All deep hive bodies around here have the potential to be turned into swarm traps at some point down the road so I plan ahead when making these holes. You can use one of the entry discs from the Walter Kelley Company as a template to determine the best place to drill the hole. Position the disc on top of the box (under any cutouts if present) as if you were going to install it. MAKE SURE YOU LEAVE ACCESS TO THE HAND CUTOUT if that is the type of box you have. Trace the large hole and drill your 1 inch hole inside the boundaries of that circle. DO NOT position the hole in OR directly above the hand-hold. This will result in you placing your hand or arm over an establish entry/exit. This can lead to getting stung on inspection.
THIS IS IMPORTANT: Place the box in front of you on the ground so that the BOTTOM of the box is closest to you. NOW drill the hole at a SLIGHT angle such that when rain falls on the hole water will run OUT of the box. This procedure is very similar to how its done in when I am building swarm traps.
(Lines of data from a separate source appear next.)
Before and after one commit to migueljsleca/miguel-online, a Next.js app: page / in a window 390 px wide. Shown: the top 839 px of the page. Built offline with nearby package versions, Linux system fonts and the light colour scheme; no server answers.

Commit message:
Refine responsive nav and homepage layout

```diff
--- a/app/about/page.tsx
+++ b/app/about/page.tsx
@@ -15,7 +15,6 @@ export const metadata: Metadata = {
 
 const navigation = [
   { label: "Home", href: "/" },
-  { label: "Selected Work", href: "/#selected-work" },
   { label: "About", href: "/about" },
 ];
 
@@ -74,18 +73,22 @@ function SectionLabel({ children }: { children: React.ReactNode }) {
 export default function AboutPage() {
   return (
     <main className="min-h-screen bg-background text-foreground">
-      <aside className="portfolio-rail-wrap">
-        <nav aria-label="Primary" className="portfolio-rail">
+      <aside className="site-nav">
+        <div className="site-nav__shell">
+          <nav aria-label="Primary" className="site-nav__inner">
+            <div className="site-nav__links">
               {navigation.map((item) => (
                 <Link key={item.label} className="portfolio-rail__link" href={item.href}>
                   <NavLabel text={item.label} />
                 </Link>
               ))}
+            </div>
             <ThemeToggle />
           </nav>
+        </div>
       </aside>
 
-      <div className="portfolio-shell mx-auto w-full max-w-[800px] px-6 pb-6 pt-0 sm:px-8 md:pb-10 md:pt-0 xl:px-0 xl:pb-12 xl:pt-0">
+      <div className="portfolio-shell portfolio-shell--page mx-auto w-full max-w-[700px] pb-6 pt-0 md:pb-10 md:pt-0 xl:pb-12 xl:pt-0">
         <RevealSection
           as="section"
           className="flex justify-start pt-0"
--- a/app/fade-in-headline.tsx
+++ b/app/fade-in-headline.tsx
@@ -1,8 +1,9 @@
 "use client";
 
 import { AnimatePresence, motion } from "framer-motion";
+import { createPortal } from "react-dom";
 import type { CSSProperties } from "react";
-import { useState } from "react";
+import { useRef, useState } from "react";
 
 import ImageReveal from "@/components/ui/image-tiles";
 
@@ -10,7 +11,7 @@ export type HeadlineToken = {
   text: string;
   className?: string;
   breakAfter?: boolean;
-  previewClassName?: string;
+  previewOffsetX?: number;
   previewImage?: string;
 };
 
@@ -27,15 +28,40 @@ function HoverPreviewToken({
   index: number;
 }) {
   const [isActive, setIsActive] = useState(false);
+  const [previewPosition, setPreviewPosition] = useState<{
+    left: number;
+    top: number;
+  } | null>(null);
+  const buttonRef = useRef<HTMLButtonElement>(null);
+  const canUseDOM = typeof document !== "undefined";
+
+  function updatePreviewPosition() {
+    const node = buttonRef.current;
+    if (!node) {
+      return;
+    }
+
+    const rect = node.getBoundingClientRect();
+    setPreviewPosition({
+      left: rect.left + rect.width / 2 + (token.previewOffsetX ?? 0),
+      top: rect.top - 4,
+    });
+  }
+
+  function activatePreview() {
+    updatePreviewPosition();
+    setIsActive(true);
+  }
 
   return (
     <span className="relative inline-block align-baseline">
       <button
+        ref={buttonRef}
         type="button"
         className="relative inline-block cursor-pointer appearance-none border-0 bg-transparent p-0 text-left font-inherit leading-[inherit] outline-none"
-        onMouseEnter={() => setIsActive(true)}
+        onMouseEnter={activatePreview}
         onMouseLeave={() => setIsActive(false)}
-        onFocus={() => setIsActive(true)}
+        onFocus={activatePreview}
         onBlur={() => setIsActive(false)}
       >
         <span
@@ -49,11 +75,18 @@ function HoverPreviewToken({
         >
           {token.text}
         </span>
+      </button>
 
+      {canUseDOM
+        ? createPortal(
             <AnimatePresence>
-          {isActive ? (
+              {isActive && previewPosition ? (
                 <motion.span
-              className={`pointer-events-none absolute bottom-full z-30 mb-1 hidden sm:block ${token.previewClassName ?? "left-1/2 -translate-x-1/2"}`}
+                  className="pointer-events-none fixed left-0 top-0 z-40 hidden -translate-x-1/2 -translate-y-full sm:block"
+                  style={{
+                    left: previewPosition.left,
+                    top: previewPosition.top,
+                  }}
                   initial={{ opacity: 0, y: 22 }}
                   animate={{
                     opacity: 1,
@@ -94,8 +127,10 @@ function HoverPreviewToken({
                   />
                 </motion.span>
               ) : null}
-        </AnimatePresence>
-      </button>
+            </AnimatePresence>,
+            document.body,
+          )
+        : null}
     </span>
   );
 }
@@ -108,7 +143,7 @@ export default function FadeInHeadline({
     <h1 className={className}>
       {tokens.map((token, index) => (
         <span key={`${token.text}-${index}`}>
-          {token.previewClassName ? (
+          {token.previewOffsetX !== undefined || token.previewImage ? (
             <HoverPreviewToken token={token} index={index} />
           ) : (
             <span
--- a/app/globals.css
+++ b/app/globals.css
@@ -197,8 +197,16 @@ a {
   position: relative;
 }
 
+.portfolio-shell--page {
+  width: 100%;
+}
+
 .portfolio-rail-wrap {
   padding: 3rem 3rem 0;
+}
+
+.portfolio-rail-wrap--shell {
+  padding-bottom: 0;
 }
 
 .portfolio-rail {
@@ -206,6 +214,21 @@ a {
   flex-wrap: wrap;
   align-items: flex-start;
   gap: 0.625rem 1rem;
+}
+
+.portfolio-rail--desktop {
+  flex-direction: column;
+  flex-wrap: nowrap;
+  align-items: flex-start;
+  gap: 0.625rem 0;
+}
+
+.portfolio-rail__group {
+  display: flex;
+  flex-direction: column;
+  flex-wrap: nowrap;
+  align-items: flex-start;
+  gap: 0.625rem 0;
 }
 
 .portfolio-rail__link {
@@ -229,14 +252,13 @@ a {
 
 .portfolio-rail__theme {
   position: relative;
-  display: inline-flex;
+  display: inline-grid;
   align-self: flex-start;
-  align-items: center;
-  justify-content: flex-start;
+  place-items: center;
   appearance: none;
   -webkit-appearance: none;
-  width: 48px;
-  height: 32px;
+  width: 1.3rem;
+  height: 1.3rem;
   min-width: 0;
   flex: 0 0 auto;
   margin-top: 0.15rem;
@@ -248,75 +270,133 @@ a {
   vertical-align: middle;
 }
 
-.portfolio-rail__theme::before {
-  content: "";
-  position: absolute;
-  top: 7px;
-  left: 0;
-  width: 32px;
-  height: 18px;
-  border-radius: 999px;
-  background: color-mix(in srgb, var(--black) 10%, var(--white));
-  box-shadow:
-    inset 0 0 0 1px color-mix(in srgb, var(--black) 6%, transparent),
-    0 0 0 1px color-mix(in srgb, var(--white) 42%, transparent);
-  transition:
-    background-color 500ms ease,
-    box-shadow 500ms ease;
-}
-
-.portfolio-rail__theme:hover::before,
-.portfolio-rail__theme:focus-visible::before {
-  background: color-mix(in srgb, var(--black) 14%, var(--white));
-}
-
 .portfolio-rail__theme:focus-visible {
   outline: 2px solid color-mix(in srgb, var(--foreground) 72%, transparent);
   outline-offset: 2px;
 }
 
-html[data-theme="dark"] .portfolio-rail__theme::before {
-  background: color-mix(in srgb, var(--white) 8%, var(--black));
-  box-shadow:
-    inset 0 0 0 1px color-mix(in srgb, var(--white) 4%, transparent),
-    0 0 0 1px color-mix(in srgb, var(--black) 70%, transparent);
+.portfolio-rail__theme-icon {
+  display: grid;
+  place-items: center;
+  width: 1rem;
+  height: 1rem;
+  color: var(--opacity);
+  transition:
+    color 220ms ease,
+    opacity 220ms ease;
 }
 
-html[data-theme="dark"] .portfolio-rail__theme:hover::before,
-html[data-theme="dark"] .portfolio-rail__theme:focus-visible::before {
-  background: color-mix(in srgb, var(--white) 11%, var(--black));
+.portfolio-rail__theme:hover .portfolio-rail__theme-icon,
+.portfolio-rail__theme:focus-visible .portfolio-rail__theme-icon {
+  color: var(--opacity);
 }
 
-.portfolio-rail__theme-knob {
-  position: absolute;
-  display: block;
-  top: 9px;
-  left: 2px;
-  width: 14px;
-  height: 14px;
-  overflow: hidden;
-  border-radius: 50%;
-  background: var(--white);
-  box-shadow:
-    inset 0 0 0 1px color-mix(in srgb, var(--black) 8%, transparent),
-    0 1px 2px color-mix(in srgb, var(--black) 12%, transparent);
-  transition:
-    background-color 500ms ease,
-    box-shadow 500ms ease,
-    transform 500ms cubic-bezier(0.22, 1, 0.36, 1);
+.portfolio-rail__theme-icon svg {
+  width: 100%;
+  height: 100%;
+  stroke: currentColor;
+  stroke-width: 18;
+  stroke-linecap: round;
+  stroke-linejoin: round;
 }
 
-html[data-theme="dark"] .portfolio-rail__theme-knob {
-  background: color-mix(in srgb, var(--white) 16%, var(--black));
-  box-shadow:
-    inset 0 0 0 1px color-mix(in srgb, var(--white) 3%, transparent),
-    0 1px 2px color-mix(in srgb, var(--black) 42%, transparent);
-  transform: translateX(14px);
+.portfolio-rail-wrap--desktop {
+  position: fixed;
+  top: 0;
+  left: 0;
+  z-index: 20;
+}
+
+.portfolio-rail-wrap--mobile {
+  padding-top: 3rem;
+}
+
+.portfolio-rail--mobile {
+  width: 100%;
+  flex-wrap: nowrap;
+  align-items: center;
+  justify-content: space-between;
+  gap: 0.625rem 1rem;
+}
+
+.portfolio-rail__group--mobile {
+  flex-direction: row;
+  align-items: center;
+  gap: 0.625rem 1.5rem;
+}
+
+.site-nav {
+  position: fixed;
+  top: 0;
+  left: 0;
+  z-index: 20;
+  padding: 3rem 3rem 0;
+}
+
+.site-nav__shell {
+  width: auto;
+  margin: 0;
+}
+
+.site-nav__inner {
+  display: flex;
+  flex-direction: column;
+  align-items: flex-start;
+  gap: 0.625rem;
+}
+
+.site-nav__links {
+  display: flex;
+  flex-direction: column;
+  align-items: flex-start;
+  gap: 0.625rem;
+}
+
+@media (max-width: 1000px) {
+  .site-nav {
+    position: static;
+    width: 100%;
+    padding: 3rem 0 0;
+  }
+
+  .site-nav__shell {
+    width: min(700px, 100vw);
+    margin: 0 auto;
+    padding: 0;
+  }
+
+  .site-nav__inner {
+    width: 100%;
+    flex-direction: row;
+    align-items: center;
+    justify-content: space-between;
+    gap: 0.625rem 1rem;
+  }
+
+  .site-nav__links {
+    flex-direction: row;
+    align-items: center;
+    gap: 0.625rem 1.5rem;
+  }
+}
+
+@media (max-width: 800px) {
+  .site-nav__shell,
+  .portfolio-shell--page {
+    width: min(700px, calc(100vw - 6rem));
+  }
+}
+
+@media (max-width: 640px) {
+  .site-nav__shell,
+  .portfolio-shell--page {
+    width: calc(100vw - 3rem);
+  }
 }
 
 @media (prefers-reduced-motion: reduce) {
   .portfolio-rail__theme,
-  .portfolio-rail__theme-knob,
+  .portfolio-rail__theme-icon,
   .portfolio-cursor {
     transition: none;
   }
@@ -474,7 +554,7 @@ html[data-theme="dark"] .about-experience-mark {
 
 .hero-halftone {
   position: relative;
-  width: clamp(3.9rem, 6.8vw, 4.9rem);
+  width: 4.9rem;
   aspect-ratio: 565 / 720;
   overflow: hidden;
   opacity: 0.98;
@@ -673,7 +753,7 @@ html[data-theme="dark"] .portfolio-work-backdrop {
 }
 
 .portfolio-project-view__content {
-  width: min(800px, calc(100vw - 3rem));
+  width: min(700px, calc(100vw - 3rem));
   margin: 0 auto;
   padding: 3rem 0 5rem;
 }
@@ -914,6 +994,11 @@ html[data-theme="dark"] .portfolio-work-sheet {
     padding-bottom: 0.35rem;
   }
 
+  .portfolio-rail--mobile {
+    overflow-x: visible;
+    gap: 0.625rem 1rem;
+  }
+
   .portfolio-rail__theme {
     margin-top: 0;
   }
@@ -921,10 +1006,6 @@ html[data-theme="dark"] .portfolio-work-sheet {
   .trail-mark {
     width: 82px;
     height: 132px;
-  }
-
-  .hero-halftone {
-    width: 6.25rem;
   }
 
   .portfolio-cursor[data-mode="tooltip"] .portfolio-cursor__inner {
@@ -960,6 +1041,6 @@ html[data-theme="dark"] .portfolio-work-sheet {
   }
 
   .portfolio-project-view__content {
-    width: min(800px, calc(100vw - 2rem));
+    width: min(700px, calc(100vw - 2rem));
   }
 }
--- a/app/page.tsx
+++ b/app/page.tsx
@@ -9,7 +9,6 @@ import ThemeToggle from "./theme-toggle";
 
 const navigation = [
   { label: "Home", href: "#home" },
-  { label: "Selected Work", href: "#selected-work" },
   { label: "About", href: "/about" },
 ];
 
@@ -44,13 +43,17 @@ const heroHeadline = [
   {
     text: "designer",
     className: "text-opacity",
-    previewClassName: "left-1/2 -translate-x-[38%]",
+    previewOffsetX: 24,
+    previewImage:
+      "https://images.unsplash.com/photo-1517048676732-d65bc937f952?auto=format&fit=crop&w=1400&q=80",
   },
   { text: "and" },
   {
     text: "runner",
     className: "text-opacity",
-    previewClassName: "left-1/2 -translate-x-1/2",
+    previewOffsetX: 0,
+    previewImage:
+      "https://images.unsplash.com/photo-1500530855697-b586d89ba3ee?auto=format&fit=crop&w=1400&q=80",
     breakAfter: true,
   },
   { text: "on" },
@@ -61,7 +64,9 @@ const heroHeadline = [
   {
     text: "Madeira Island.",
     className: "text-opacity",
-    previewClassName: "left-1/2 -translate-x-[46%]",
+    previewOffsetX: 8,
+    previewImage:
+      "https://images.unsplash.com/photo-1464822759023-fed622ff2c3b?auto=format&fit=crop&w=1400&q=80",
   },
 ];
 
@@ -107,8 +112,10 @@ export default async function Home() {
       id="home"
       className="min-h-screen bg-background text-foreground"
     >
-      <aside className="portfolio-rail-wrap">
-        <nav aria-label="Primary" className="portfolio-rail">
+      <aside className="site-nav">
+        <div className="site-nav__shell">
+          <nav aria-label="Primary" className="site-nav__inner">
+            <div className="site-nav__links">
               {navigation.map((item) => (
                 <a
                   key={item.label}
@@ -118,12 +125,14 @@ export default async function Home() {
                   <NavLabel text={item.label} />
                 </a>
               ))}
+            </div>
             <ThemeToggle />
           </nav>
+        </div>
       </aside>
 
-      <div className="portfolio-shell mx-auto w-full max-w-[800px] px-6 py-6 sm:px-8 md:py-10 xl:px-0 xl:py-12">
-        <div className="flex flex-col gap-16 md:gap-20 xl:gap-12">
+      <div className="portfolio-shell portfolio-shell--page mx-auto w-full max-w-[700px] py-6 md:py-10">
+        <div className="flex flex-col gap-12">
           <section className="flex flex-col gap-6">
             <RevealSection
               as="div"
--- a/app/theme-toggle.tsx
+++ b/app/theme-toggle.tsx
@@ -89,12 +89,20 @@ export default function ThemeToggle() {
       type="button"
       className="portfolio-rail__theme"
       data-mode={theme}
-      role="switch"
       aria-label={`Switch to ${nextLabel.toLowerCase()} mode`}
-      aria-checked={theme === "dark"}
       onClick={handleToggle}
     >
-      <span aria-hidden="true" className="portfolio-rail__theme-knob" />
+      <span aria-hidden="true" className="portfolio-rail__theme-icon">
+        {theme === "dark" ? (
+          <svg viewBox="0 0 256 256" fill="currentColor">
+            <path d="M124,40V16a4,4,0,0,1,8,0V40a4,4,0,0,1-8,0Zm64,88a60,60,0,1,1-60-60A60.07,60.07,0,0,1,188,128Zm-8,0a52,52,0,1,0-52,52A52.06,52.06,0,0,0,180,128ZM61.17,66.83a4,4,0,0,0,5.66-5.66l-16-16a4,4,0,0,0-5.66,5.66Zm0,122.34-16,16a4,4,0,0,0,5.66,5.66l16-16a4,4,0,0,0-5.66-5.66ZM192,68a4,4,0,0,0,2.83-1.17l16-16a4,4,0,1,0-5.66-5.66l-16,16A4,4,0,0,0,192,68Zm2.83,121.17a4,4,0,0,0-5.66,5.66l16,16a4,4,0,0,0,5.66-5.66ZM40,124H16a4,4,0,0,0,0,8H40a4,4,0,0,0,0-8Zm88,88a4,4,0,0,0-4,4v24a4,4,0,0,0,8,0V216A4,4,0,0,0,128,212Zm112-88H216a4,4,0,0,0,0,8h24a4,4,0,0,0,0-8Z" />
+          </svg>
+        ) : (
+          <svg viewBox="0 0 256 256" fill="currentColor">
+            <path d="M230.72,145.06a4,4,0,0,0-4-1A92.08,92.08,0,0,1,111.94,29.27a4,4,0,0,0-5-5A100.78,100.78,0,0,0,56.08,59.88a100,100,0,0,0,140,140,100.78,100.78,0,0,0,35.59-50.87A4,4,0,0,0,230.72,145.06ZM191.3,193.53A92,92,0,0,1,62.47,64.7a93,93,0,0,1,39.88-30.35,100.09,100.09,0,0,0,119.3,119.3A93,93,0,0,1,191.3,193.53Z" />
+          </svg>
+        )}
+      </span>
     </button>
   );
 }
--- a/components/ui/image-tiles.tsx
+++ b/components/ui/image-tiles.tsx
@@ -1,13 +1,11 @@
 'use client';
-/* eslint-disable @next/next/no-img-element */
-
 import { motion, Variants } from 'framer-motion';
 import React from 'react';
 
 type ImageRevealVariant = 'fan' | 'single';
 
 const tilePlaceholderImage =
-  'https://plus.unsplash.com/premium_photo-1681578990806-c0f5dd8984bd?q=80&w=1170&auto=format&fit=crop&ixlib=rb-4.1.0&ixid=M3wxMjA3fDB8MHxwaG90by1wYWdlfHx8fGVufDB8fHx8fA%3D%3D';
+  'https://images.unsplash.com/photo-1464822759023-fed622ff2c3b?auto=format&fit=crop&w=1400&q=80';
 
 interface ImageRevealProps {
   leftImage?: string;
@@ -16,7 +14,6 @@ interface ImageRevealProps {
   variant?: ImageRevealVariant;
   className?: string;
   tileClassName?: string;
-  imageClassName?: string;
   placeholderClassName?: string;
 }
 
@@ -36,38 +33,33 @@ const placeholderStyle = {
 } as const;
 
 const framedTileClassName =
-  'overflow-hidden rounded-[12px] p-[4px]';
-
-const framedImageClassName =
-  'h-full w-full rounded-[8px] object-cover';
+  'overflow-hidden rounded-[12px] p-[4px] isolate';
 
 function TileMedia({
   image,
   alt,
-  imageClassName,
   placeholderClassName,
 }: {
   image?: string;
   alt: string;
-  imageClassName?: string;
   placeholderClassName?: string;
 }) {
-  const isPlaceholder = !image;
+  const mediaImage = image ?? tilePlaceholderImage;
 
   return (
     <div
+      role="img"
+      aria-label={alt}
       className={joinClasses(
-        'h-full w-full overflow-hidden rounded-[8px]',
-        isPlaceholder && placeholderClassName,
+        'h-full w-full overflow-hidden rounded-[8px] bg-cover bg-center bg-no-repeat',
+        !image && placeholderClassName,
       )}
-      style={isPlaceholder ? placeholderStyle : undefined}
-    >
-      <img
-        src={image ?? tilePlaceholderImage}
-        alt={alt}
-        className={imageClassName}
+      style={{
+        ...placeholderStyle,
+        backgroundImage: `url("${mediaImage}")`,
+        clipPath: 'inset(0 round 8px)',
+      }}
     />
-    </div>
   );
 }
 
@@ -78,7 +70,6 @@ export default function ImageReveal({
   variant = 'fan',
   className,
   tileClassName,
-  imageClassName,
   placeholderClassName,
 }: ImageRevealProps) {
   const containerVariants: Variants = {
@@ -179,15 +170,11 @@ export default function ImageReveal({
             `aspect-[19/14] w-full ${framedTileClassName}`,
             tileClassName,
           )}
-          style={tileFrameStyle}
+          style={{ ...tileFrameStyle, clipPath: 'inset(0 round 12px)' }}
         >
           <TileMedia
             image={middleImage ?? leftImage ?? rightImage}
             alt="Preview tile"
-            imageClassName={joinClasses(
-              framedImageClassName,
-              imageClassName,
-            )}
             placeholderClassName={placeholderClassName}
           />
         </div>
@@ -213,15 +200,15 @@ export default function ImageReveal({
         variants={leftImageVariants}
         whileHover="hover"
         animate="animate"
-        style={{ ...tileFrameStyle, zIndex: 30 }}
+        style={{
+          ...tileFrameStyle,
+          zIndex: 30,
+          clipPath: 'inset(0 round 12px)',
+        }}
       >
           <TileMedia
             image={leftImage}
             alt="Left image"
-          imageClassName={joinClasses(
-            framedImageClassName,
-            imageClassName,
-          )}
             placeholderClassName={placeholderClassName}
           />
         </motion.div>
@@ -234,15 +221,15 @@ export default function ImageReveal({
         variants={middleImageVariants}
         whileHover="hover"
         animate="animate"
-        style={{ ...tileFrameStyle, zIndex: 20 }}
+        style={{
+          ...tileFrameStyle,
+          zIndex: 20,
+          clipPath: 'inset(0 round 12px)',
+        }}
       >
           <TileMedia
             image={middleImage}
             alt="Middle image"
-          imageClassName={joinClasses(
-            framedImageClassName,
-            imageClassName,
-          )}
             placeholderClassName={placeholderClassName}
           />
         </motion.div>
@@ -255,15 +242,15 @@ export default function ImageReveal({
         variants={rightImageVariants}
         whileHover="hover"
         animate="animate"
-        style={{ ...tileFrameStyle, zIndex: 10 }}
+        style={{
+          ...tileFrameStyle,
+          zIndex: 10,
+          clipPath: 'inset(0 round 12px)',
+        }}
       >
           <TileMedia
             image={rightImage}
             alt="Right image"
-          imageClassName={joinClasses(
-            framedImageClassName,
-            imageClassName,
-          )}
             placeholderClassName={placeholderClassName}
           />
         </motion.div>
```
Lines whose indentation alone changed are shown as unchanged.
I encourage you to do a little experimenting with holes in your hive bodies. Try this out on a couple of colonies and compare them to your others. I cannot recommend a hole in every box, but if you are running three deeps a hole in the top and middle two seem to be loved by my bees. Get back with me after you have experimented and let me know how it works for you.
I know some of you keepers reading from South Eastern Indiana already do this. What are your thoughts????
I have a 1.25″ hole in every top super and they definitely use it more than the small entrance on the bottom (some don’t even have bottom entrances). I put it on the long side though and have all my hives facing sideways. I don’t have to reach across that way. Very little bearding also with the big hole.
On the colonies you have bottom entrances ON do they open across the bottom of the long end as well?
I have some old supers that have holes in them 2 or 3 of about 70. I notice bees using them but not as much as the lower holes. I didn’t put them in there. They are only about 9/16 and are way smaller than you’re talking. Might try to enlarge those for next year.
Thanks for commenting.
My bottom entrances are on the “normal” side with the entrance reducer on the small setting for now. I will put in solid ones before winter. Most of the cutouts I’ve done here mimic this arrangement. Behind the hole in the structure is almost always the “face” of a comb. Almost never the edge. I have a colony in a wine cask that did the same thing. Have you noticed this?